Quote:
 Originally Posted by Fat srk1214 I remain utterly unconvinced of the benefit to concept of No Guard, as quite frankly there has not been a single logical, substantive argument made arguing how it actually enhances risk, rather than removes luck.
I'm struggling very much with trying to figure out why so many people are struggling to understand how No Guard increases risk. It seems so straightforward to me. So that we can better help you understand, please, explain to me exactly what part of this step-by-step explanation you have difficulty with:

Risk, according to Dictionary.com, is "exposure to the chance of injury or loss" (if you have a different definition, then please let us know what it is). What does No Guard do? It does two relevant things: it causes all moves used against you by your opponent to hit, and it causes all moves used against your opponent by you to hit. Let's look at some of the fantastic and popular moves that are super-effective against our Riskymon: Fire Blast has 85% accuracy, Hurricane has 70% accuracy, and Stone Edge has 80% accuracy. Because it's right in the middle and an easy number, let's examine Stone Edge and its 80% accuracy. The "chance of injury or loss" (from the definition of Risk given above) when an opponent uses Stone Edge against our Riskymon is 80%. In the same scenario but with No Guard, that "chance of injury or loss" increases from 80% to 100% (a 20% or 25% increase depending on how you want to do your math). In other words, No Guard results in a higher "chance of injury or loss" in that scenario and therefore increases risk.

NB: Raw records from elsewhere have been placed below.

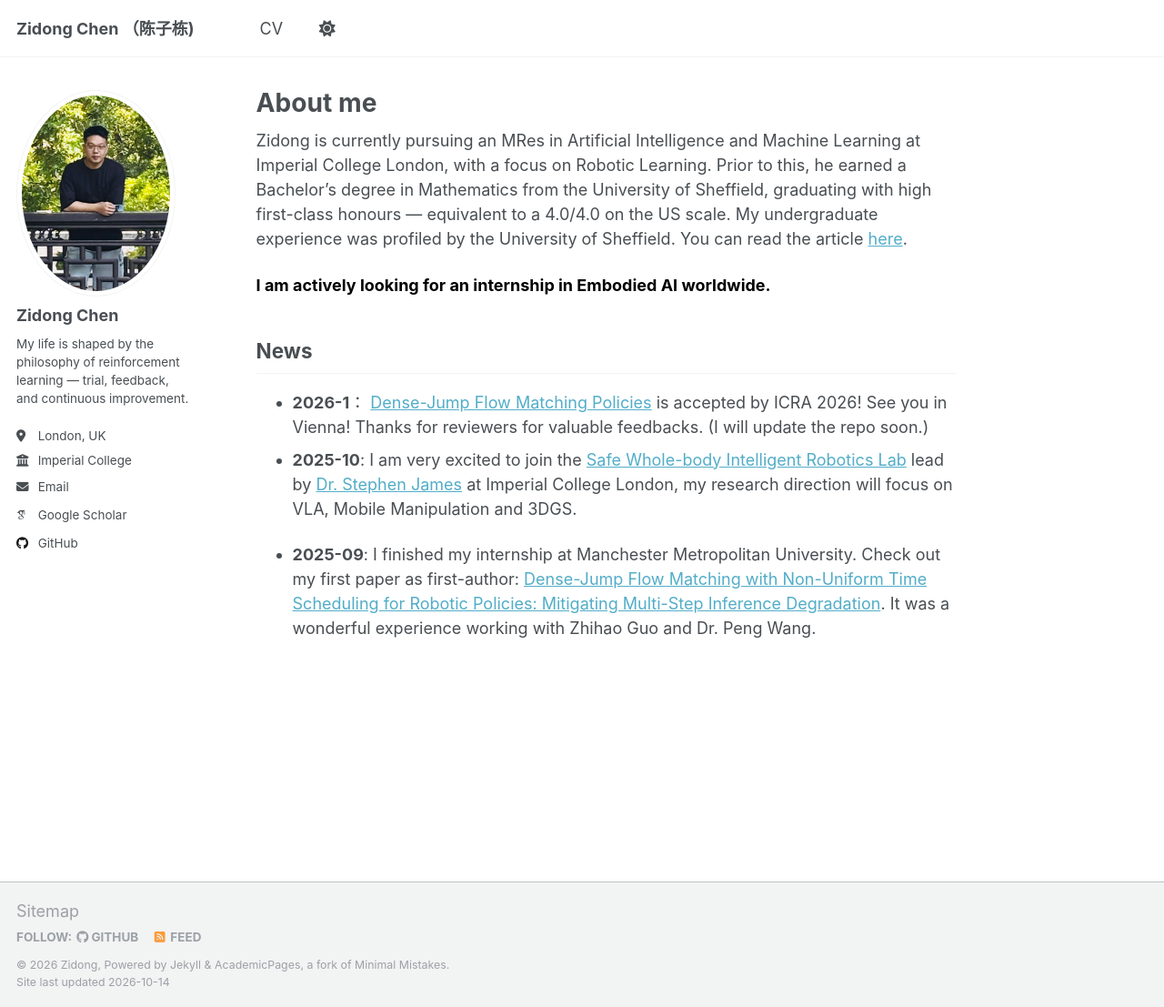
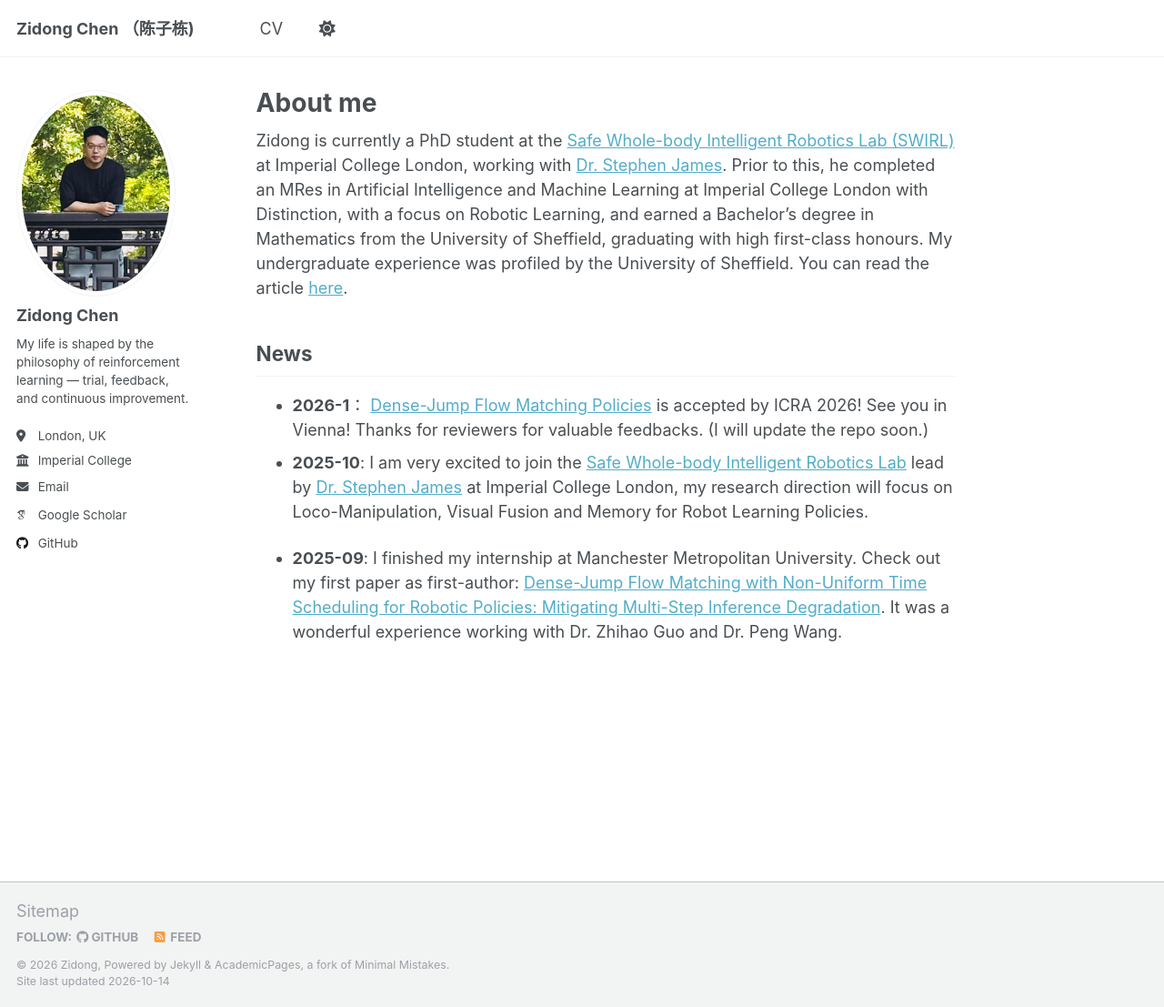
Before and after one commit to ZidongChen25/ZidongChen25.github.io, a Jekyll site: the page built from _pages/about.md, in a window 1280 px wide and 1107 px high. Shown: the whole window at 91% size. Built offline with Jekyll 4.4.1, drawn with Linux system fonts in a browser that asks for light colours; some web fonts are replaced; a script that is not in the unit is left out.

Commit message:
Update about page: PhD at SWIRL Lab, MRes distinction, news edits
Co-Authored-By: Claude Opus 5.5 <noreply@anthropic.com>

```diff
--- a/_pages/about.md
+++ b/_pages/about.md
@@ -7,13 +7,11 @@ redirect_from:
   - /about.html
 ---
 
-Zidong is currently pursuing an MRes in Artificial Intelligence and Machine Learning at Imperial College London, with a focus on Robotic Learning. Prior to this, he earned a Bachelor's degree in Mathematics from the University of Sheffield, graduating with high first-class honours — equivalent to a 4.0/4.0 on the US scale. My undergraduate experience was profiled by the University of Sheffield. You can read the article [here](https://sheffield.ac.uk/mps/undergraduate/maths-student-profiles/zidong-chen).
-
-<span style="color:black; font-weight:bold;">I am actively looking for an internship in Embodied AI worldwide.</span>
+Zidong is currently a PhD student at the [Safe Whole-body Intelligent Robotics Lab (SWIRL)](https://swirl.uk/) at Imperial College London, working with [Dr. Stephen James](https://stepjam.github.io/). Prior to this, he completed an MRes in Artificial Intelligence and Machine Learning at Imperial College London with Distinction, with a focus on Robotic Learning, and earned a Bachelor's degree in Mathematics from the University of Sheffield, graduating with high first-class honours. My undergraduate experience was profiled by the University of Sheffield. You can read the article [here](https://sheffield.ac.uk/mps/undergraduate/maths-student-profiles/zidong-chen).
 
 ## News
 * **2026-1**： [Dense-Jump Flow Matching Policies](https://arxiv.org/pdf/2509.13574) is accepted by ICRA 2026! See you in Vienna! Thanks for reviewers for valuable feedbacks. (I will update the repo soon.)
-* **2025-10**: I am very excited to join the [Safe Whole-body Intelligent Robotics Lab](https://swirl.uk/) lead by [Dr. Stephen James](https://stepjam.github.io/) at Imperial College London, my research direction will focus on VLA, Mobile Manipulation and 3DGS.
+* **2025-10**: I am very excited to join the [Safe Whole-body Intelligent Robotics Lab](https://swirl.uk/) lead by [Dr. Stephen James](https://stepjam.github.io/) at Imperial College London, my research direction will focus on Loco-Manipulation, Visual Fusion and Memory for Robot Learning Policies.
 
 * **2025-09**: I finished my internship at Manchester Metropolitan University. Check out my first paper as first-author: [Dense-Jump Flow Matching with Non-Uniform Time Scheduling for Robotic
-Policies: Mitigating Multi-Step Inference Degradation](https://arxiv.org/pdf/2509.13574). It was a wonderful experience working with Zhihao Guo and Dr. Peng Wang.
+Policies: Mitigating Multi-Step Inference Degradation](https://arxiv.org/pdf/2509.13574). It was a wonderful experience working with Dr. Zhihao Guo and Dr. Peng Wang.
```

No Guard is actually one of the few abilities being proposed that on its own increases risk. The likes of Analysis, Flare Boost, and Rattled do not do that (having one in any scenario would not on its own actually increase the chance of injury or loss). If we want to get into a debate about whether No Guard increases risk too little or too much, then that's one thing that I think would be worth discussing, but that it increases risk at all is self-evident to me.